The expected answer comprises all lines from the entries that contain the string "return".

Edit tracking data:
-----
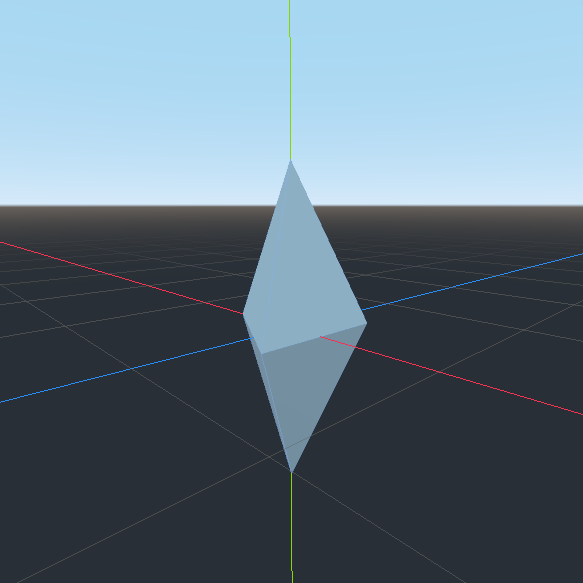
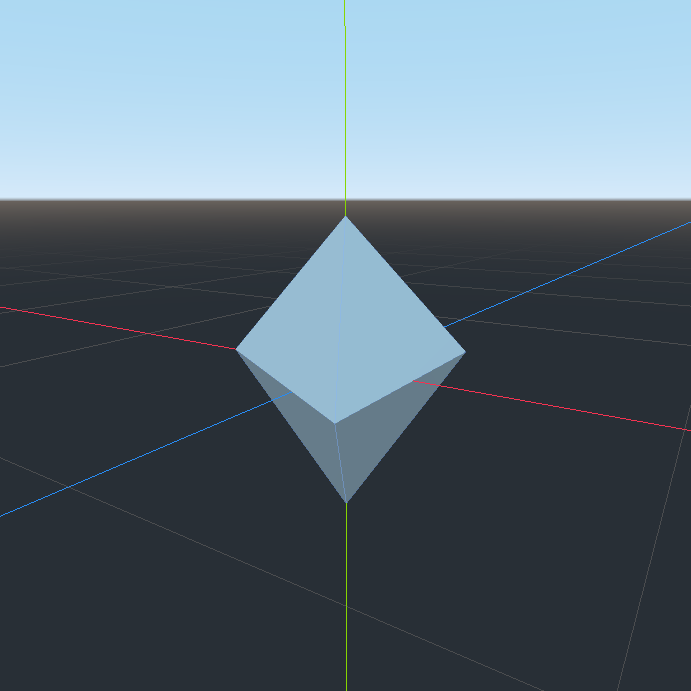
Renamed _prcedure_func to _radius_func; Fixed scale on y-axis

diff --git a/README.md b/README.md
@@ -11,7 +11,7 @@ The function that generates these nodes is a modified version of the example cod
 
 ## Installing
 
-I recommend downloading `make_procedural_body.gd` and directly adding it your project. The rest of this repository is dedicated to explaining how to use the function and how it works.
+I recommend directly downloading `make_procedural_body.gd` and adding it your project. The rest of this repository is dedicated to explaining how to use the function and how it works.
 
 ## Using
 
@@ -22,7 +22,7 @@ edit the parameters of the call to `get_new_body` in the `_run` function directl
 
 - `radius_function`:
 
-   The function that is rotated around the y-axis is called `_procedure_func`, and this is the value passed as `radius_function`. Evaluations of this function are translated into distances from the y-axis. There are important characteristics about this function:
+   The function that is rotated around the y-axis is called `_radius_func`, and this is the value passed as `radius_function`. Evaluations of this function are translated into distances from the y-axis. There are important characteristics of this function:
    
    1. It is evaluated *only* over [0, 1], i.e., between 0 and 1 inclusive
    2. Its range over [0, 1] should also be [0, 1]. It does not *have* to be, but it is recommended
@@ -80,7 +80,7 @@ else:
 ```
 return sin(0.7 * PI * x)
 ```
-**Scale:** `(1.0, 1.0, 1.0)`
+**Scale:** `(1.0, 2.0, 1.0)`
 
 **Rings:** `50`
 
@@ -96,7 +96,7 @@ return sin(0.7 * PI * x)
 ```
 return (0.5 + 0.25 * cos(2 * PI * x))
 ```
-**Scale:** `(0.8, 1.0, 0.8)`
+**Scale:** `(0.8, 2.0, 0.8)`
 
 **Rings**: `5`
-----
FINAL ANSWER:
 return sin(0.7 * PI * x)
@@ -96,7 +96,7 @@ return sin(0.7 * PI * x)
 return (0.5 + 0.25 * cos(2 * PI * x))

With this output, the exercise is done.